It was going great till that mistake on 26. “I was furious with myself” admits Huckstep. “We could see where most of the teams had gone around a ledge right at the start, but I said ‘We can jump straight up here’”
“Turns out we couldn’t.”
“I said to Duncan, ‘my mistake, we’ll just have to carry on’, but we were both gutted!”
That mistake cost the team a comfortable 3rd overall for the day.
For Cameron and Taylor the 100 was part of a difficult round that dropped them from 8th to 16th, while it dropped Biggs and Crawford to 11th, and out of the top 10, but they at least took speed stage bragging honours, by 15/100ths of a second from Mather.
The McKies picked up a place, finishing just 3 points ahead of Huckstep, while Turner and Alexander dropped 3 places to 9th, with the Earles filling out the top 10.
The competition was so tight, that in the end 20 points ( the penalty for missing just one peg) separated 5th and 10th.
Back in C-Class it was a different story, as Fogden and Gibbons showed the rest of the field no mercy, winning the afternoon by over 180 points, and comfortably taking back class win from O’Brien. Their afternoon performance was good enough to give them 7th overall for the session.
Meantime the D’Aths had done enough to comfortably overtake Morris and DeCleene for 3rd in class.
Down in the smaller classes, Brent and Michael Ward took K-Class from Stuart and Luke Mickell; Sean Cushing and Geoff Butcher took out J, and temporarliy unemployed regular event announcer Archie Griffin helped by Bradley Laird had dragged Archies Pajero Jr out of retirement to take on Cody Fogden and Jacob Muir in E-Class, but had to settle for second in class behind the little Suzuki.
So, as we move past the midway point in the series, the field waits for a ruling from the governing body as to how the Championship will be decided to allow for the Covid disruption at the start of the season,
At this point, the very provisional standings (which we include purely for interest sake) have Hermansen and Hamilton comfortably ahead of the Earles, who have just a single point advantage over the Masons.
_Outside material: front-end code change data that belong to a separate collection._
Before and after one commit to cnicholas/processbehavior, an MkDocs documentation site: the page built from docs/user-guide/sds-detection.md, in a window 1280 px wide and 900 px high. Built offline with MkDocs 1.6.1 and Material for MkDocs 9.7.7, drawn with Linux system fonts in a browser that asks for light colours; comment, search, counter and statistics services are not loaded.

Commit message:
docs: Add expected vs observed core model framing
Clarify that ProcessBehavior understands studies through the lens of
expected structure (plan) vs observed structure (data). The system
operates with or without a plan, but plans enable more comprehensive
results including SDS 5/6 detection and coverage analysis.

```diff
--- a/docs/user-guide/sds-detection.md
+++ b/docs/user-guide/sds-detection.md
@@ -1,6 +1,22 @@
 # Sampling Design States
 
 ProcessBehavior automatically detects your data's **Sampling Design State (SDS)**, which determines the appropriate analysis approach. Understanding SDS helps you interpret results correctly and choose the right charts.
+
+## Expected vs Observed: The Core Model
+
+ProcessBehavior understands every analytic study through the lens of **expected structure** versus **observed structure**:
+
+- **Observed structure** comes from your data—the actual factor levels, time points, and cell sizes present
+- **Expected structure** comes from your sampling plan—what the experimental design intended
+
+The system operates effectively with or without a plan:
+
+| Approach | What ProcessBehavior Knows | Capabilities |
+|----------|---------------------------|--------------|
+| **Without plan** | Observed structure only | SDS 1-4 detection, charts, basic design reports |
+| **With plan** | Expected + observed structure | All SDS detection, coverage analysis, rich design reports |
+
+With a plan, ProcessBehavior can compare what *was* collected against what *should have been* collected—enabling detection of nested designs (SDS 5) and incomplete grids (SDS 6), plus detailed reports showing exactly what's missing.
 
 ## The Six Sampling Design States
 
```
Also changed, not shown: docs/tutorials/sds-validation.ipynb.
By the time the series moved on to the 5th round, hosted by the Counties 4WD Club at Waiterimu, things were expected to be a little clearer, but no less competitive.